Here are more passages from A. N. Wilson’s Tolstoy:
p. 373: “He expressed opinions about the human condition which to this day are capable of getting under people’s skin and making them angry.”
pp. 376-377: “Tolstoy’s exposition of his beliefs about sex in the Afterword to The Kreutzer Sonata are preached in deliberately intemperate terms. But, as with his doctrines of peace, there is nothing in his ethical view (one discounts his rejection of the doctrine of grace etc.) which would not have found an echo in St. Paul, in Clement of Alexandria, in Tertullian, in St. Augustine. It is, in fact, ‘mere Christianity’. The Afterword, which is one of his clearest expositions of the teaching, is much less thunderous than is often supposed by readers who have only had it described to them. His point is a rather crucial one to any Tolstoyan understanding of Christianity; and that is that Christ taught an ideal. Tolstoy fully recognises that when the ideal is chastity, not many people will be able to attain it. ‘The follower of Christ’s teachings is like a man carrying a lantern in front of him on a stick which might be long or short; the light is always in front of him, and is always inciting him to follow; and then it opens up to him a new space ahead, filled with light and drawing the man to itself.’ There is a great gentleness in this image, which the commentators do not always repeat for us.”
p. 378: “But there was in Tolstoy, as well as a natural cooling of interest in the Kingdom of God on earth, a positive glee in arguments which were absurd, provocative and irritating. Earlier in the year 1889, a happy diary entry recorded reading Voltaire with a niece. ‘We roared with laughter.’ So, when dumbfounded critics confronted Tolstoy with the view (considering it unanswerable) that if we were all celibate, the human race would die out, it was quite inevitable that he would enjoy being forced into the ultimate rejection of humanity itself. ‘You will object that this would mean the end of the human race. . . . What a great misfortune! The antediluvian animals are gone from the earth, human animals will disappear too. . . . I have no more pity for these two-footed beasts than for the ichthyosaurus.’ For a moment the humble Christian who loves all mankind has been taken over by the saeva indignatio and biting comedy of Jonathan Swift.”

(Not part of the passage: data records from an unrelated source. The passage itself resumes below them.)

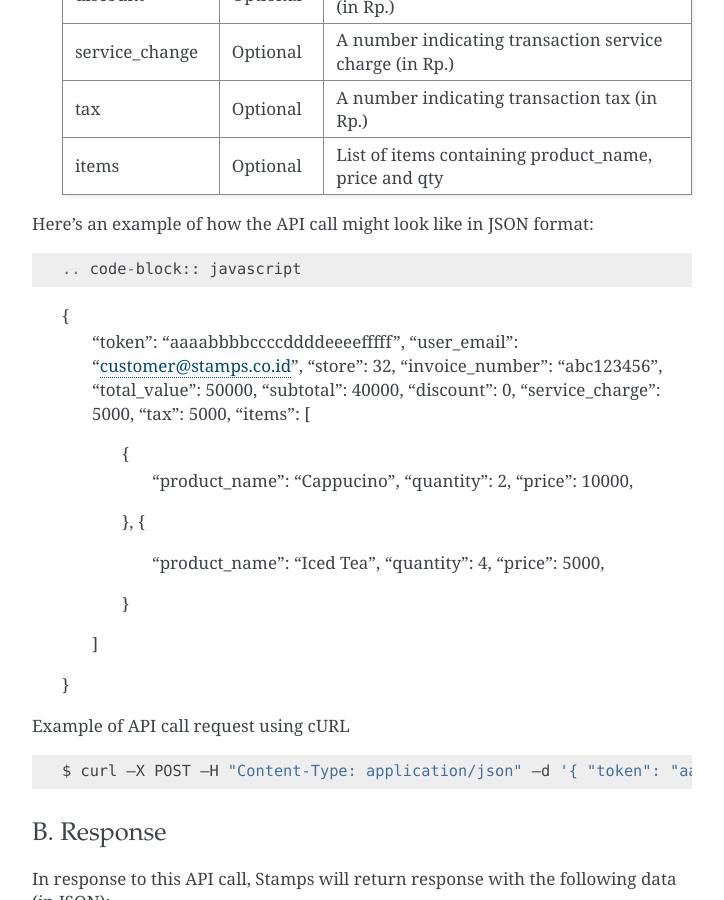
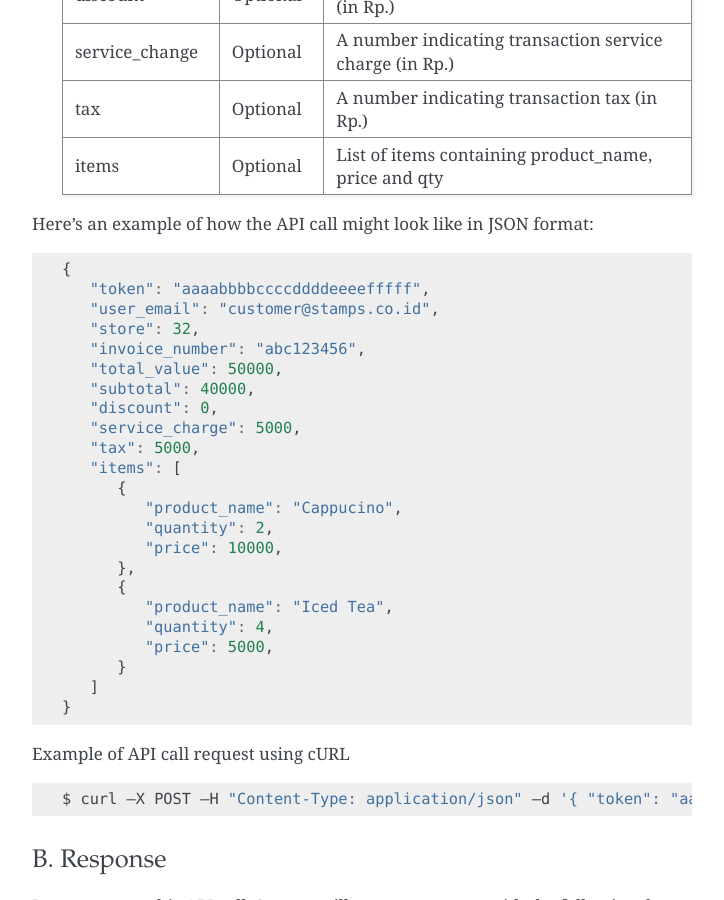
Before and after one commit to ui/stamps-api-docs, a Sphinx documentation site: the page built from source/transaction_api.rst, in a window 1280 px wide and 900 px high, scrolled down 735 px. Shown: the whole window, without its empty margins (388-1112 px from the left). Built offline with Sphinx 7.4.7, drawn with Linux system fonts in a browser that asks for light colours.

Commit message:
Fixed another wrongly indented code block.

```diff
--- a/source/transaction_api.rst
+++ b/source/transaction_api.rst
@@ -41,7 +41,7 @@ You can add a new transaction on stamps by calling the API with these parameters
     =============== =========== =======================
 
 
-Here's an example of how the API call might look like in JSON format::
+Here's an example of how the API call might look like in JSON format:
 
 .. code-block:: javascript
 
```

p. 384: “If we were told merely the outline of the plot, without knowing its author, we would guess that it [The Kreutzer Sonata] had been written either by Maupassant or Dostoyevsky–two authors much on Tolstoy’s mind at this date. And it is this straying outside his normal territory as much as the so-called autobiographical slant to the tale which leads to our sense of displacement here, our feeling of an imagination not so much out of tune with its material as at war with it. By the time eighteen months had passed, the loyal Tolstoyan vision had reasserted itself, and he was able to write to Chertkov that any mention of the story was ‘terribly offensive’ to him. ‘There was something nasty about The Kreutzer Sonata.’ It was in fact, to use the title of one of Dostoyevsky’s early works, ‘A Nasty Story’; it does not really have a moral; if it did have one, it would be rather more Swiftian than Tolstoyan.”